On Tuesday, Los Angeles County supervisors voted in favor of calling for new state oversight of outpatient surgery clinics, the Los Angeles Times reports.
The move comes after FDA recently sent warning letters to eight surgical centers and the marketing firm 1-800-GET-THIN LLC in California about misleading ads of Lap-Band, a device used to treat obesity (Pfeifer , Los Angeles Times, 12/20).
According to FDA, the surgical centers and the marketing firm used billboards and advertising inserts that did not provide the required risk information about Lap-Band procedures, such as warnings, precautions and possible side effects. In addition, the agency said the font size used for risk information in the inserts was too small for consumers to read (California Healthline, 12/14).
Details of Supervisors' Meeting
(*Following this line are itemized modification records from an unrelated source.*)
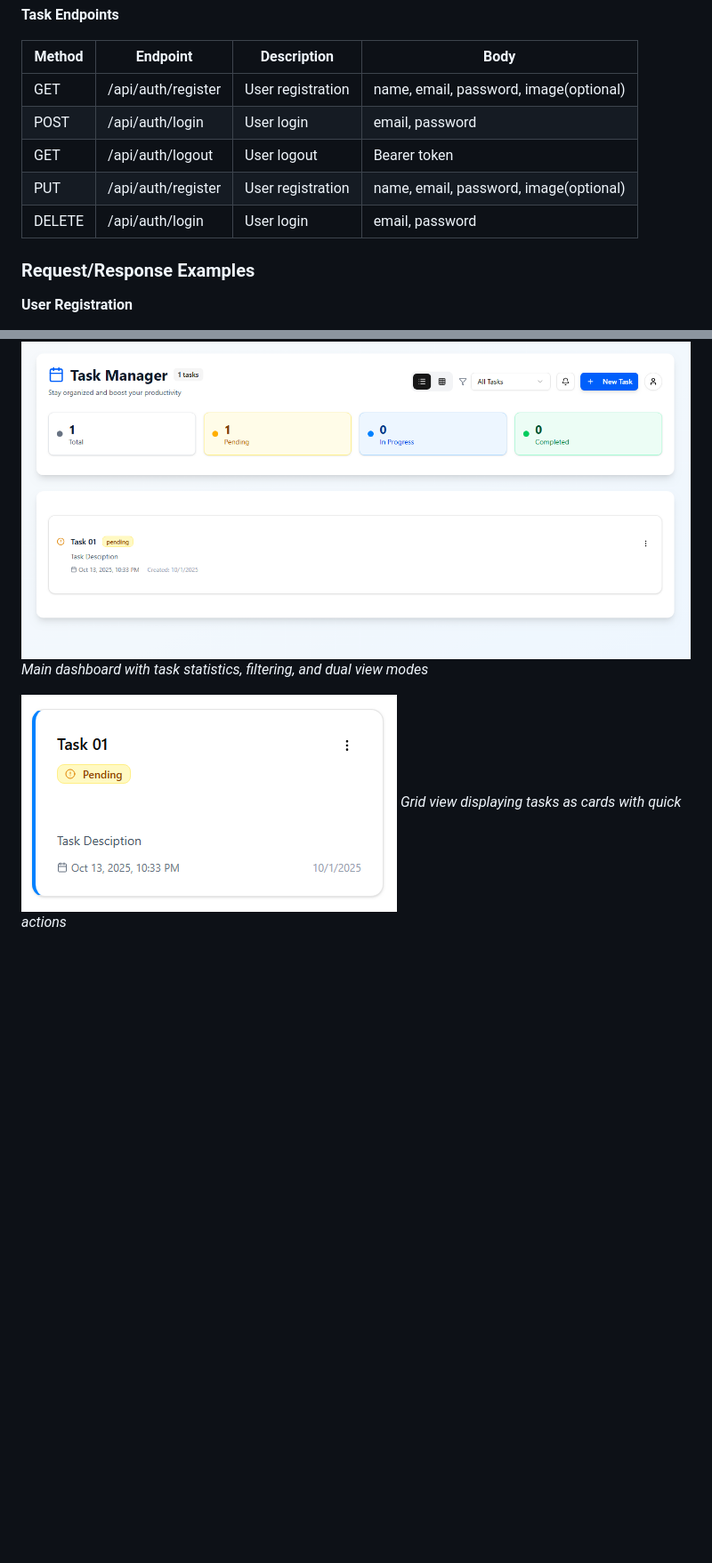
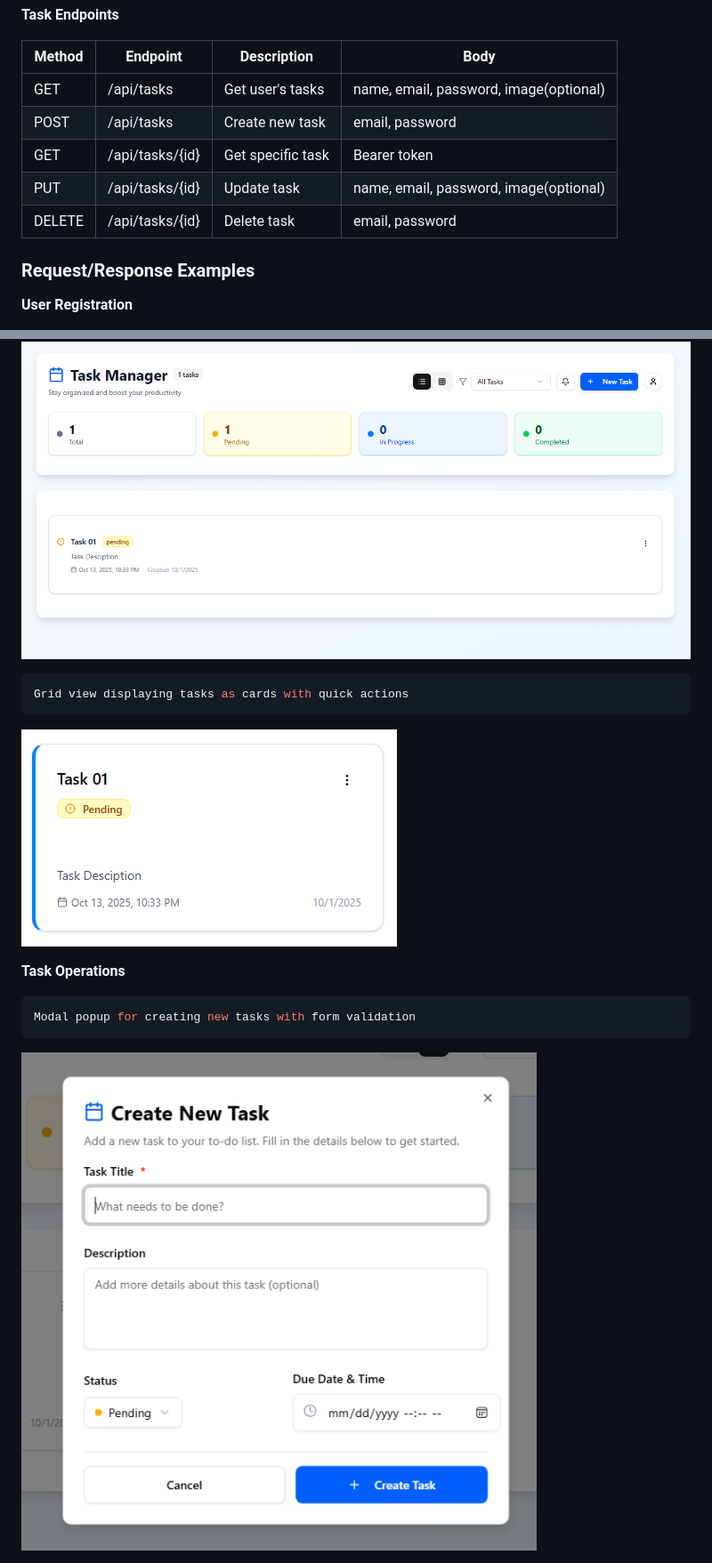
Before and after one commit to YoussoufEfkiren/ToDoList, a Markdown page: README.md, 2 parts joined by grey strips. Shown: that part at 89% size. Rendered like a GitHub page; blank space fills up the shorter version.

Commit message:
fix images url

````diff
--- a/README.md
+++ b/README.md
@@ -167,11 +167,11 @@ VITE_API_URL=http://localhost:8000/api
 
 | Method | Endpoint           | Description       |  Body                                  |
 |--------|--------------------|-------------------|----------------------------------------|
-|  GET   | /api/auth/register | User registration | name, email, password, image(optional) |
-|  POST  | /api/auth/login    | User login        | email, password                        |
-|  GET   | /api/auth/logout   | User logout       | Bearer token                           |
-|  PUT   | /api/auth/register | User registration | name, email, password, image(optional) |
-|  DELETE| /api/auth/login    | User login        | email, password                        |
+|  GET   | /api/tasks         | Get user's tasks  | name, email, password, image(optional) |
+|  POST  | /api/tasks	      | Create new task   | email, password                        |
+|  GET   | /api/tasks/{id}	  | Get specific task | Bearer token                           |
+|  PUT   | /api/tasks/{id}	  | Update task       | name, email, password, image(optional) |
+|  DELETE| /api/tasks/{id}	  | Delete task       | email, password                        |
 
 ### Request/Response Examples
 
@@ -269,8 +276,14 @@ Response:
 ![Page Dashboard](./img/dash.PNG)
-*Main dashboard with task statistics, filtering, and dual view modes*
 
+```bash
+Grid view displaying tasks as cards with quick actions
+```
+![Page Task Card](./img/task.PNG)
 
-![Page Task Card](./img/task.PNG)
-*Grid view displaying tasks as cards with quick actions*
+**Task Operations**
 
+```bash
+Modal popup for creating new tasks with form validation
+```
+![Page Create Task](./img/create.PNG)
 
````
Also changed, not shown: other parts of README.md (+19 -12 lines).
During their meeting on Tuesday, supervisors tasked staff members to pursue legislation to boost regulation and oversight of clinics and hospitals that perform Lap-Band weight-loss surgery (Villacorte, Los Angeles Daily News, 12/20). Under current law, outpatient surgery clinics are licensed by private accrediting bodies. The board voted to seek a new statute that would give oversight authority of such centers to the state Department of Health Care Services (Pfeifer , Los Angeles Times, 12/20).
Supervisors also directed county attorneys to examine what legal options are available to ensure that ads for the weight-loss procedure are truthful. However, it is unclear whether the county has the authority to regulate such ads (Los Angeles Daily News, 12/20).
Advertising Agency Response
Also during their meeting on Tuesday, supervisors questioned Robert Silverman, president of 1-800-GET-THIN (Pfeifer , Los Angeles Times, 12/20).
Silverman said, "We are making every diligent effort to fully comply our advertising campaign with the FDA rules and regulations."
However, Silverman questioned whether the advertising agency falls under FDA regulations because the company does not perform surgeries or manufacture the Lap-Band device.
Prior to the meeting, Silverman sent a letter to Supervisor Mark Ridley-Thomas stating that the company had added warnings to its website and was revamping its ads on billboards, TV and radio (Pfeifer , Los Angeles Times, 12/20).
On Tuesday, KPCC's "KPCC News" reported on the board of supervisors' meeting about Lap-Band advertising (O'Neill, "KPCC News," KPCC, 12/20).